Proper storage can extend the shelf life of both shellac and polyurethane. Shellac flakes have an almost indefinite shelf life if kept dry and away from heat. However, once mixed with alcohol, shellac has a shelf life of about 6 months to a year. After this time, it may not dry properly when applied. You can apply a small amount to a non-porous surface to test old shellac. If it dries in a reasonable time, it’s still good to use.


Polyurethane, whether oil-based or water-based, has a longer shelf life—often several years if stored properly. It should be sealed in its original container and stored in a cool, dry place away from heat sources and freezing temperatures. If the polyurethane becomes thick or stringy, or if a skin forms on the surface, it’s no longer good to use.

Popular Products: Shellac and Polyurethane


There are several popular shellac products on the market that woodworkers swear by. One such product is “It’s Knot Shellac,” a clear shellac solution ready to use straight out of the can. It’s known for its easy application and quick drying time, making it a favorite among DIY enthusiasts.


In polyurethane, “CrystaLac Extreme Protection POLYURETHANE” is a standout product. This water-based polyurethane is praised for its durability and environmental friendliness. It provides a hard, clear finish resistant to water and household chemicals, making it an excellent choice for high-use furniture and floors.

Using Shellac and Polyurethane in Real Projects


A real-world example of shellac in use can be seen in antique furniture restoration. One woodworker, for instance, used shellac to restore an early 20th-century oak table. The shellac brought out the wood’s natural grain and color, giving the piece a warm, rich glow. Plus, because shellac is easy to repair, any future damage to the table’s finish can be easily touched up.


On the other hand, polyurethane is often the finish of choice for new furniture builds. For example, a custom-made dining table was finished with several coats of polyurethane to protect it from daily use. The polyurethane provided a durable, water-resistant finish that could withstand spills, heat from hot dishes, and the wear and tear of family meals. Plus, the clear finish allowed the beauty of the wood to shine through, enhancing the table’s aesthetic appeal.


What is the difference between shellac and polyurethane?

Shellac is a natural finish derived from the secretions of the lac bug, while polyurethane is a synthetic finish that forms a durable coating on the wood’s surface.

Is shellac safe to use?

Once cured, shellac is generally considered safe and non-toxic. However, care should be taken when handling alcohol-dissolving shellac flakes.
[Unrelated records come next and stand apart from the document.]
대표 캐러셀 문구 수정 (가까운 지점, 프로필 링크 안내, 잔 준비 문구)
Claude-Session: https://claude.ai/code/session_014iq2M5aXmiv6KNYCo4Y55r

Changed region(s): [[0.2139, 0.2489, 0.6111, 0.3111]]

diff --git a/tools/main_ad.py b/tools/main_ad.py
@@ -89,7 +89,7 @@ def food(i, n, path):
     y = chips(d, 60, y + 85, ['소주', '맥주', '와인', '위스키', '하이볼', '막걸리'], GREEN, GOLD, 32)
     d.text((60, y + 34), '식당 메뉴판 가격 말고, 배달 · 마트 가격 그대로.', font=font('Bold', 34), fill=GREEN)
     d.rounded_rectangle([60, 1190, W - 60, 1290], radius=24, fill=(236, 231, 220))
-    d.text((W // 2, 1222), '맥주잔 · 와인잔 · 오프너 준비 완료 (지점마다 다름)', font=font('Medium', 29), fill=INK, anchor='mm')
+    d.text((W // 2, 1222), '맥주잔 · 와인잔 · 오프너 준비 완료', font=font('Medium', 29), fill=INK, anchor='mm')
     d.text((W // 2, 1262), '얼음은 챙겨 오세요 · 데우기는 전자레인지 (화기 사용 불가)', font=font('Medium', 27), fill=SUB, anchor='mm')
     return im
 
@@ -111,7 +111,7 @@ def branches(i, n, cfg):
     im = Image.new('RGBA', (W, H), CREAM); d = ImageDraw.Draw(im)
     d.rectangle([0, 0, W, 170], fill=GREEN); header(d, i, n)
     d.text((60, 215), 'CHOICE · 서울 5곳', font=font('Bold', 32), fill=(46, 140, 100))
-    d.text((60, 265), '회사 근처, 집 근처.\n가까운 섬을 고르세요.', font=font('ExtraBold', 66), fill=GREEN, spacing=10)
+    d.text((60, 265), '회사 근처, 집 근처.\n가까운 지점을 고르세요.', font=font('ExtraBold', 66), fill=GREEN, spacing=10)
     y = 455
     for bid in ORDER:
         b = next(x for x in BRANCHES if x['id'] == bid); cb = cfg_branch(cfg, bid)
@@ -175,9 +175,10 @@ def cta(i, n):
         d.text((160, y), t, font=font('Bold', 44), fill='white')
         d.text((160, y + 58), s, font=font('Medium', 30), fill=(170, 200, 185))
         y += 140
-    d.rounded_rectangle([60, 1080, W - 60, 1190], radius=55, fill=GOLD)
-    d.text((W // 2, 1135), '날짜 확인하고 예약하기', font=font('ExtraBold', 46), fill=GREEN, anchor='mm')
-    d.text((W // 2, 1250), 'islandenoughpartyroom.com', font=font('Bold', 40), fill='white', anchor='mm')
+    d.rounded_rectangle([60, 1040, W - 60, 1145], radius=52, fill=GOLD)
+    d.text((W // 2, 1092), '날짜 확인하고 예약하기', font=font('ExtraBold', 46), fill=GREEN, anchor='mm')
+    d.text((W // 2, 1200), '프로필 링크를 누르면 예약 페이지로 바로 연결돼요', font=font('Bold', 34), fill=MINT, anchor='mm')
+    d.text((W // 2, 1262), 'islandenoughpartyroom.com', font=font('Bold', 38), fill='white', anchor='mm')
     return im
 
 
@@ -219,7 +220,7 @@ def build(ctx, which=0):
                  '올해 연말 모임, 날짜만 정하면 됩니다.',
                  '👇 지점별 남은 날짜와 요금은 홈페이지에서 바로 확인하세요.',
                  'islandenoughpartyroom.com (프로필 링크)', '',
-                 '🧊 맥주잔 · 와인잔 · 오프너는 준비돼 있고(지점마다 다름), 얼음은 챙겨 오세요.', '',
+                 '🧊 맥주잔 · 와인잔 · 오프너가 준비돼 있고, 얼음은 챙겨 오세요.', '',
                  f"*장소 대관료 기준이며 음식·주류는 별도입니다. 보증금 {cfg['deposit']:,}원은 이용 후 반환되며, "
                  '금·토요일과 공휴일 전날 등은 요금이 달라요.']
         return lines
Is polyurethane waterproof?

Polyurethane provides a waterproof barrier on the wood’s surface, making it resistant to water damage. However, prolonged exposure to water can still cause damage.
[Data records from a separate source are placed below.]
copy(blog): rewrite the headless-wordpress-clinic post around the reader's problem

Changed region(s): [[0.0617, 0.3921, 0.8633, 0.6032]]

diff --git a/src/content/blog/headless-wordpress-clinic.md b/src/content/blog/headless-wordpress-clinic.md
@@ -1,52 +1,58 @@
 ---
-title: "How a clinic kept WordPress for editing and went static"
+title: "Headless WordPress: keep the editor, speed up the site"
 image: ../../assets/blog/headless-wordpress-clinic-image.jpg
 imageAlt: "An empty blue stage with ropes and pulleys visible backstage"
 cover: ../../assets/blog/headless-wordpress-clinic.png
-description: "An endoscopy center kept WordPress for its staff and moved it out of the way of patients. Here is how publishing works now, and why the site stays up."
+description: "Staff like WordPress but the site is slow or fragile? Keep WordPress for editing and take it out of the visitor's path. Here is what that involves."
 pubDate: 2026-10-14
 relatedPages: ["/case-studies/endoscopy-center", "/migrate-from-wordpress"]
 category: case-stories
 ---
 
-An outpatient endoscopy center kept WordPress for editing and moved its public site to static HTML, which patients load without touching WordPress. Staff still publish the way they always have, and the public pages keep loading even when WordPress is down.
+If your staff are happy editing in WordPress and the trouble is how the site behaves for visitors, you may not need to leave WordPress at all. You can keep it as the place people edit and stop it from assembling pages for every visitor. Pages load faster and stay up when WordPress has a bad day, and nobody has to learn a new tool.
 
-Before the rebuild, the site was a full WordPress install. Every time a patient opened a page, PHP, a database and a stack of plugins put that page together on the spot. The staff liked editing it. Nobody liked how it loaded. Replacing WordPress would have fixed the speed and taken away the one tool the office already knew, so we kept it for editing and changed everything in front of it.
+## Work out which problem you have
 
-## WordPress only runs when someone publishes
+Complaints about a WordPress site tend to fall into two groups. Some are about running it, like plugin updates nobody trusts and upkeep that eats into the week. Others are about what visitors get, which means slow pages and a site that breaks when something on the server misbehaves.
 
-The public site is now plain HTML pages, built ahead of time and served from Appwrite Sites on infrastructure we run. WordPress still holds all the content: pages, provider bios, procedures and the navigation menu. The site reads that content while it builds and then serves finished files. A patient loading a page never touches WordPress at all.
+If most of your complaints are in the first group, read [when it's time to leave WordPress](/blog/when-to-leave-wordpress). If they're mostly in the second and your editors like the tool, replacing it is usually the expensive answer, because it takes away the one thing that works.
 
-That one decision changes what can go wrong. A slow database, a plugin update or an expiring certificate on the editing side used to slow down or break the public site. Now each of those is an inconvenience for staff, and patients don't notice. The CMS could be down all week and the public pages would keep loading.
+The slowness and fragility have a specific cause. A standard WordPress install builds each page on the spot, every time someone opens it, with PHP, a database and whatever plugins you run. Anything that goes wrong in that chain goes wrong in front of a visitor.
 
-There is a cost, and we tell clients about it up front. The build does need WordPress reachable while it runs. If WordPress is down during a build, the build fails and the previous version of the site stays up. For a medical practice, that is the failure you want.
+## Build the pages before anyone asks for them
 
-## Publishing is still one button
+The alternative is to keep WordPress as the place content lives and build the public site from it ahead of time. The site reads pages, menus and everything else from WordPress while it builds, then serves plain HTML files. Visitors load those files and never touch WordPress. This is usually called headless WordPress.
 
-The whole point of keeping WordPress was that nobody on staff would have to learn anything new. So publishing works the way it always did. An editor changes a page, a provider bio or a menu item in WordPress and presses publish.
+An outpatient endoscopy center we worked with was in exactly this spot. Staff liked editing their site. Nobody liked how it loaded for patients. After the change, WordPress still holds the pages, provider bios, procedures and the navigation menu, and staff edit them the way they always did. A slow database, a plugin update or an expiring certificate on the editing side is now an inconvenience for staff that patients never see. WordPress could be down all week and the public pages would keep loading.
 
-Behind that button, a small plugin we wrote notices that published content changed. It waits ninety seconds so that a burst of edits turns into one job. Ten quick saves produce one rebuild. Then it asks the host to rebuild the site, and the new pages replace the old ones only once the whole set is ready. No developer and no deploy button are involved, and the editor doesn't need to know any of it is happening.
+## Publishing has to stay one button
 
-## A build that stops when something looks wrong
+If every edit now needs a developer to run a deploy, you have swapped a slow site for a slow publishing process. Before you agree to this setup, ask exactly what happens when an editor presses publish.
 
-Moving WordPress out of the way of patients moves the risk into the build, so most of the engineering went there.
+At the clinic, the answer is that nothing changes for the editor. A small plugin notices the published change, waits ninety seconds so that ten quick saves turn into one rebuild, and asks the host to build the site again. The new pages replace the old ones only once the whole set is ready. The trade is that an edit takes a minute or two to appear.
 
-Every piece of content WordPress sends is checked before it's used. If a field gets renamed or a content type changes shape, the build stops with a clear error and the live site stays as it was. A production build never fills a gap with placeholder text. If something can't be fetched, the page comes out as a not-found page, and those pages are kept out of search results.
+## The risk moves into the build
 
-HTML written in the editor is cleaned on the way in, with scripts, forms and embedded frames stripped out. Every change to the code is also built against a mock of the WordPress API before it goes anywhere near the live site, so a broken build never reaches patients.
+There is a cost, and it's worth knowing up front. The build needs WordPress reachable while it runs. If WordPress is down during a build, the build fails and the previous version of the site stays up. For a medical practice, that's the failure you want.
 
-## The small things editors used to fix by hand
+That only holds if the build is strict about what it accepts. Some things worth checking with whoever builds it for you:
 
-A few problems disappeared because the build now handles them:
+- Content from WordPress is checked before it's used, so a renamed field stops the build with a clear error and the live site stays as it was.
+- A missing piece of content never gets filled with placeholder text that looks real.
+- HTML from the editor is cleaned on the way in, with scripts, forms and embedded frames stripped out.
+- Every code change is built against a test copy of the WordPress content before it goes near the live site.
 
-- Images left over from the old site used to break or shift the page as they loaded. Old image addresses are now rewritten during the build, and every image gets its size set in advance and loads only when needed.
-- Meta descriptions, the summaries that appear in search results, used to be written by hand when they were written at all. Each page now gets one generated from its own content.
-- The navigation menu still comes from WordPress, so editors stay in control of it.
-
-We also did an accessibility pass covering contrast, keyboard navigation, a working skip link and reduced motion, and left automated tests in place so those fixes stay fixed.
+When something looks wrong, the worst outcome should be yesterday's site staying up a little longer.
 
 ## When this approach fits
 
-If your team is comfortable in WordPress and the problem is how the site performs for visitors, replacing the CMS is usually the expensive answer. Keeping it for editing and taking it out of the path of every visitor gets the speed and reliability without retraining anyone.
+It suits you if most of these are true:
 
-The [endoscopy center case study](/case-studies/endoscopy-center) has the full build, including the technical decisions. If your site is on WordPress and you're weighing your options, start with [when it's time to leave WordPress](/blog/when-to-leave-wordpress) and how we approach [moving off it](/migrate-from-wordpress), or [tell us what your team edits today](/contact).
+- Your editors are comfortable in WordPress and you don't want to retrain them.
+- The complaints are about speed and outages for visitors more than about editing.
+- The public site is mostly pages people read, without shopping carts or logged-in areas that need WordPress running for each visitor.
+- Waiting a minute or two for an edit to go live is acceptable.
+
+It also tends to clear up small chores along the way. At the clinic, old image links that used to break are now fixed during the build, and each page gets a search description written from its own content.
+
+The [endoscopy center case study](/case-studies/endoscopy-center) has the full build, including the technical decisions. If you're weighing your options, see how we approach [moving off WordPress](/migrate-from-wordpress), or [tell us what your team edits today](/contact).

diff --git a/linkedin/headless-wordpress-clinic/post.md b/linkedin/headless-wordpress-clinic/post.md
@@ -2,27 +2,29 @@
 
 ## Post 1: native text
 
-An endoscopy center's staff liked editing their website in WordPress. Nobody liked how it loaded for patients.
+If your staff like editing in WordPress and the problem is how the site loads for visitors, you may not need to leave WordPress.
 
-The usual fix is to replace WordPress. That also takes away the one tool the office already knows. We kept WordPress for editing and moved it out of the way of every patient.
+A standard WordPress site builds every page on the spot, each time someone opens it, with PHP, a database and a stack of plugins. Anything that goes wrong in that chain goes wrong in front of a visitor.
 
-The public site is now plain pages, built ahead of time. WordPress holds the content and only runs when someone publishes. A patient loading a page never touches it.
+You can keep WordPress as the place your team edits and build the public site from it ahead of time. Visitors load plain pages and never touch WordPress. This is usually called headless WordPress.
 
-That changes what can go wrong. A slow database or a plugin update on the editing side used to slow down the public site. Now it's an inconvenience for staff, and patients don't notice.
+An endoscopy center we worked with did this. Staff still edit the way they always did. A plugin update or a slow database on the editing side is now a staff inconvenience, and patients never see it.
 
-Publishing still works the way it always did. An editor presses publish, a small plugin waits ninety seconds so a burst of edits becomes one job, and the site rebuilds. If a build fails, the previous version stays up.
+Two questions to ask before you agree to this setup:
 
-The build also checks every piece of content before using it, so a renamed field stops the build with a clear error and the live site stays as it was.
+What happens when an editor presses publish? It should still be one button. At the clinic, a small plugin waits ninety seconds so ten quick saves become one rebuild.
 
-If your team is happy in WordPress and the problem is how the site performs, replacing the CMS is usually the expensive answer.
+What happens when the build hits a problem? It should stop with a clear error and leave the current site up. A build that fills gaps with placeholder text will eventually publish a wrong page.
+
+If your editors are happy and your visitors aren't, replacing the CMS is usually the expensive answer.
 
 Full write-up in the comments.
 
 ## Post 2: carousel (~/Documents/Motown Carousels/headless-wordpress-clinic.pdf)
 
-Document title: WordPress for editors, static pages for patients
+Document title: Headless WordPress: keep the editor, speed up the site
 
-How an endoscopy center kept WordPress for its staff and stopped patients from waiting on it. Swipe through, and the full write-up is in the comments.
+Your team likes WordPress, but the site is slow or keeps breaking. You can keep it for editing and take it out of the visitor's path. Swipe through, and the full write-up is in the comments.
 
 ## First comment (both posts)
Which finish is more durable: shellac or polyurethane?

Polyurethane is generally more durable and can withstand heavy use and exposure to household chemicals better than shellac.

Can shellac be used on outdoor projects?

Shellac is not recommended for outdoor use as it is susceptible to moisture and UV exposure damage.

How long does it take for shellac and polyurethane to dry?

Shellac dries quickly, often within minutes, while polyurethane can take several hours to dry between coats.

Can I apply polyurethane over shellac?

Yes, you can apply polyurethane over shellac, but it’s important to ensure it is fully cured and lightly sanded before applying it.


Both shellac and polyurethane offer distinct qualities and benefits for wood finishes. Shellac is a natural product that enhances the wood’s natural beauty with its warm, amber hue. It dries quickly and is easy to repair. However, it is less durable and not as moisture-resistant as polyurethane.

Polyurethane, on the other hand, is a synthetic finish known for its durability and water resistance. It provides a hard, protective layer on the wood’s surface and can withstand heavy use. However, it takes longer to dry and may require more careful application.

When choosing between shellac and polyurethane, consider the specific needs of your project. If you’re looking for a natural, warm finish and don’t require extreme durability or moisture resistance, shellac can be a good choice. Polyurethane is the better option if durability, water resistance, and long-term protection are key factors.